The relaxed and almost naive attitude that allowed certain sects within Islam to come to dominate the tone and delivery of Islamic teaching in mosques across the country must be seen as the main contributor to this issue. These elements benefitted from substantial financial backing and logistical support from countries such as Saudi Arabia and smaller Gulf states.

The Metropolitan Police have asked the public for information to help them identify persons travelling overseas to join organisations such ISIS. During this appeal they have revealed that all security agencies have witnessed the doubling of number of people travelling overseas either to join or take cash to groups such as ISIS and others involved with armed conflicts in middle east .

This public appeal is based on the fact that many people encountered by the security forces have no previous history and therefore are invisible to the systems in place but may be known to private citizens.

It has yet to be seen whether the Islamic community will respond positively to this appeal but one thing is clear the appeal itself underscores a key weakness in the battle against this dire problem that of lack insight, positive interaction with the community and trust.

police

Emergency powers

BBC Reports

Emergency powers to ensure police and security services can continue to access phone and internet records are being rushed through Parliament.

Prime Minister David Cameron has secured the backing of all three main parties for the highly unusual move.

He said urgent action was needed to protect the public from “criminals and terrorists” after the European Court of Justice struck down existing powers.

But civil liberties campaigners have warned it will invade people’s privacy.

Mr Cameron defended the move in a joint news conference with Deputy Prime Minister Nick Clegg, saying it was about maintaining existing capabilities – not introducing new snooping laws.

‘Vital measures’

“We face real and credible threats to our security from serious and organised crime, from the activity of paedophiles, from the collapse of Syria, the growth of Isis in Iraq and al Shabab in East Africa.

“I am simply not prepared to be a prime minister who has to address the people after a terrorist incident and explain that I could have done more to prevent it.”

He added: “I want to be very clear that we are not introducing new powers or capabilities – that is not for this Parliament.

“This is about restoring two vital measures ensuring that our law enforcement and intelligence agencies maintain the right tools to keep us all safe.”

Mr Cameron there would also be new moves to “increase transparency and oversight”, including:

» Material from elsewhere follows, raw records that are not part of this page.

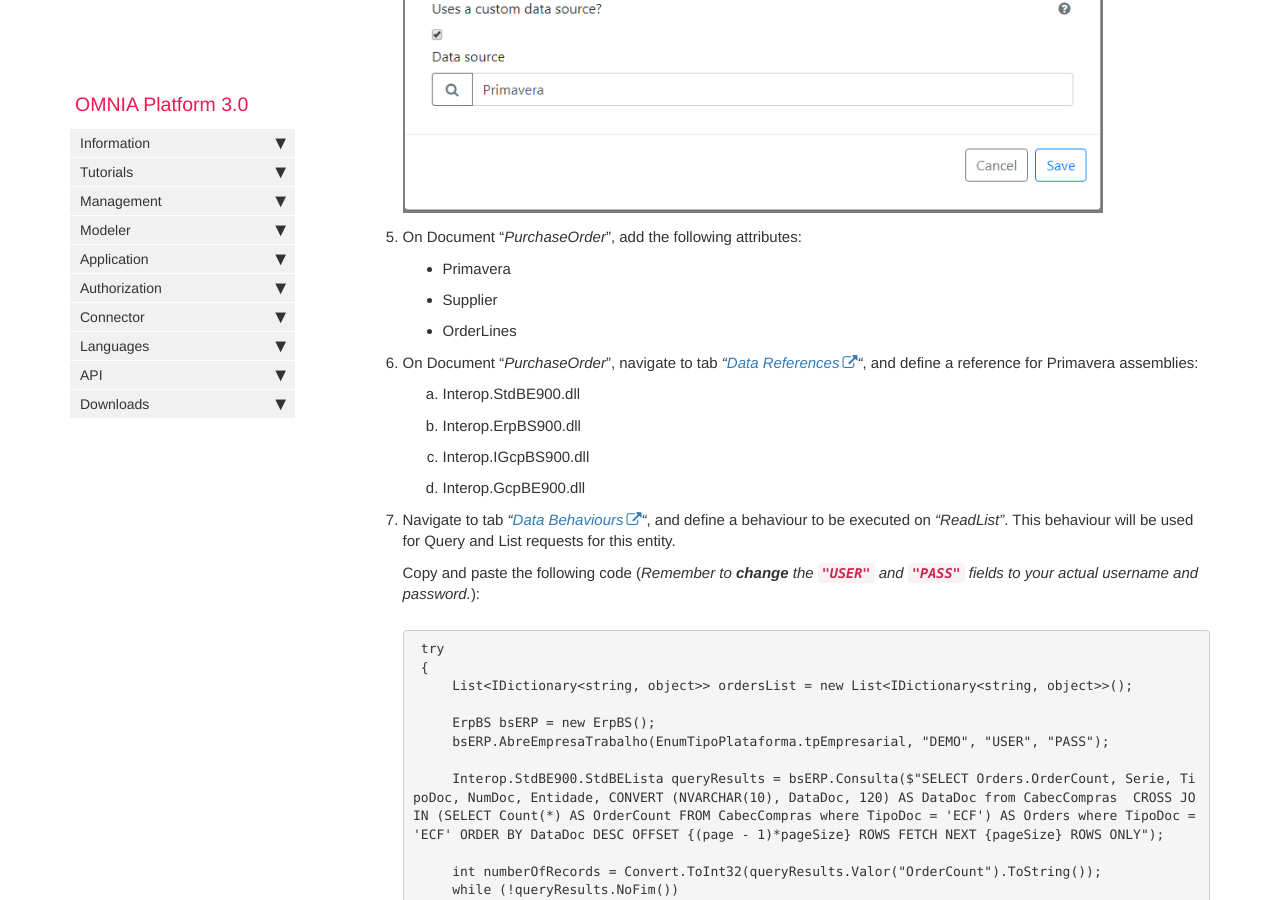
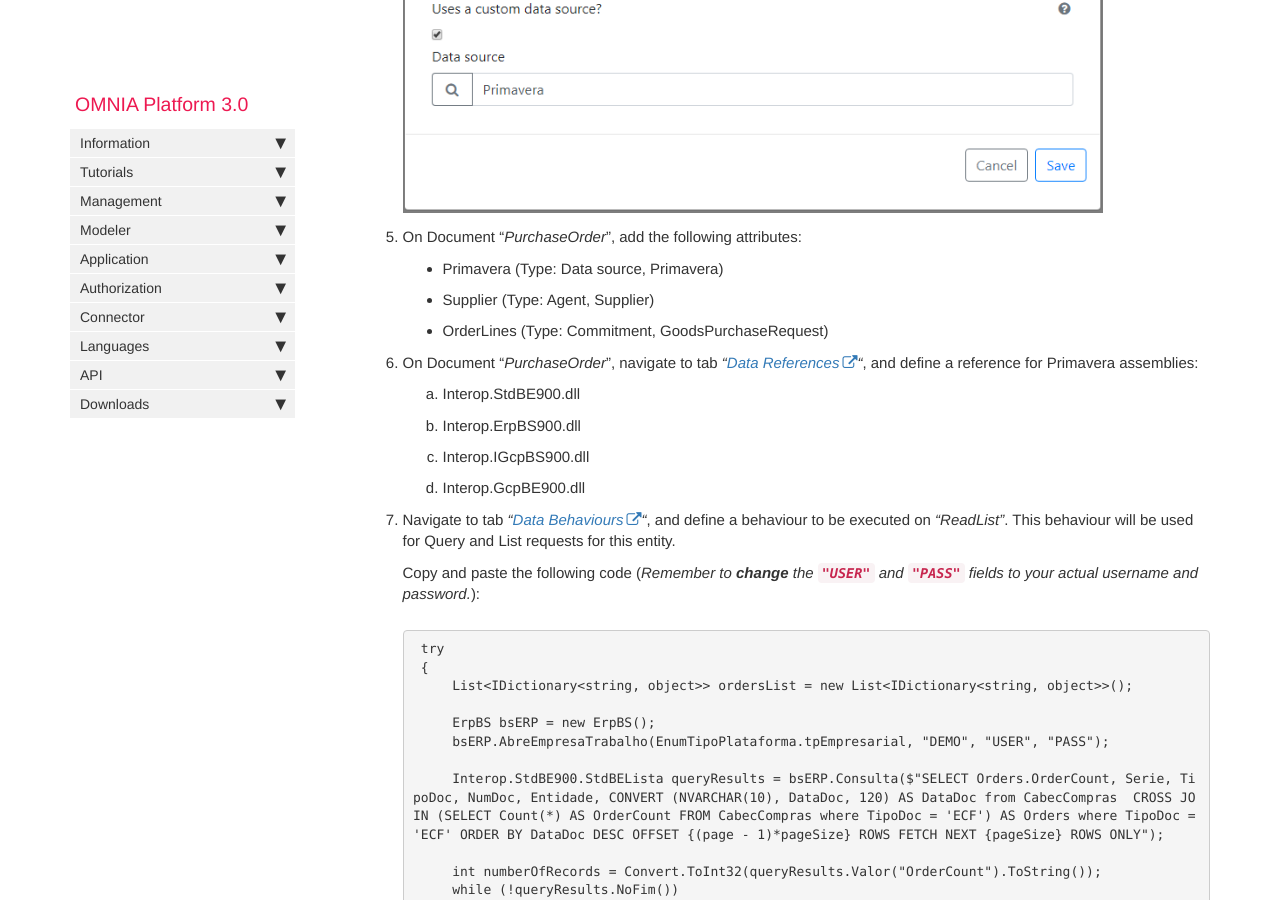
Before and after one commit to daniel8lopes/omnia3, a Jekyll site: the page built from docs/pages/omnia3/Tutorials/omnia3_multisystemconnectortutorial.md, in a window 1280 px wide and 900 px high, scrolled down 9198 px. Built offline with Jekyll 4.4.1, drawn with Linux system fonts in a browser that asks for light colours; nearby versions of some CDN libraries; comment, search, counter and statistics services are not loaded.

Commit message:
Update omnia3_multisystemconnectortutorial.md

```diff
--- a/docs/pages/omnia3/Tutorials/omnia3_multisystemconnectortutorial.md
+++ b/docs/pages/omnia3/Tutorials/omnia3_multisystemconnectortutorial.md
@@ -236,9 +236,9 @@ This tutorial also requires an access to [Primavera ERP](https://pt.primaverabss
 
 5. On Document "*PurchaseOrder*", add the following attributes:
 
-    - Primavera
-    - Supplier
-    - OrderLines
+    - Primavera (Type: Data source, Primavera)
+    - Supplier (Type: Agent, Supplier)
+    - OrderLines (Type: Commitment, GoodsPurchaseRequest)
 
 6. On Document "*PurchaseOrder*", navigate to tab *"[Data References](https://docs.numbersbelieve.com/omnia3_modeler_references.html)"*, and define a reference for Primavera assemblies:
 
```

  • The creation of a new Privacy and Civil Liberties Oversight Board to scrutinise the impact of the law on privacy and civil liberties
  • Annual government transparency reports on how these powers are used
  • The appointment of a senior former diplomat to lead discussions with the US government and internet firms to establish a new international agreement for sharing data between legal jurisdictions
  • A restriction on the number of public bodies, including Royal Mail, able to ask for communications data under the controversial Regulation of Investigatory Powers Act (RIPA)
  • Termination clause ensuring these powers expire at the end of 2016
  • A wider review of the powers needed by government during the next parliament

Mr Cameron stressed that the data being retained does not include the content of messages and phone calls – just when and who the companies’ customers called, texted and emailed.

But the emergency Data Retention and Investigation Powers Bill would also “clarify” the law on bugging of suspects’ phones by the police and security services, when the home secretary issues a warrant, after concerns service providers were turning down requests.

“Some companies are already saying they can no longer work with us unless UK law is clarified immediately,” said Mr Cameron.

“Sometimes in the dangerous world in which we live we need our security services to listen to someone’s phone and read their emails to identify and disrupt a terrorist plot.”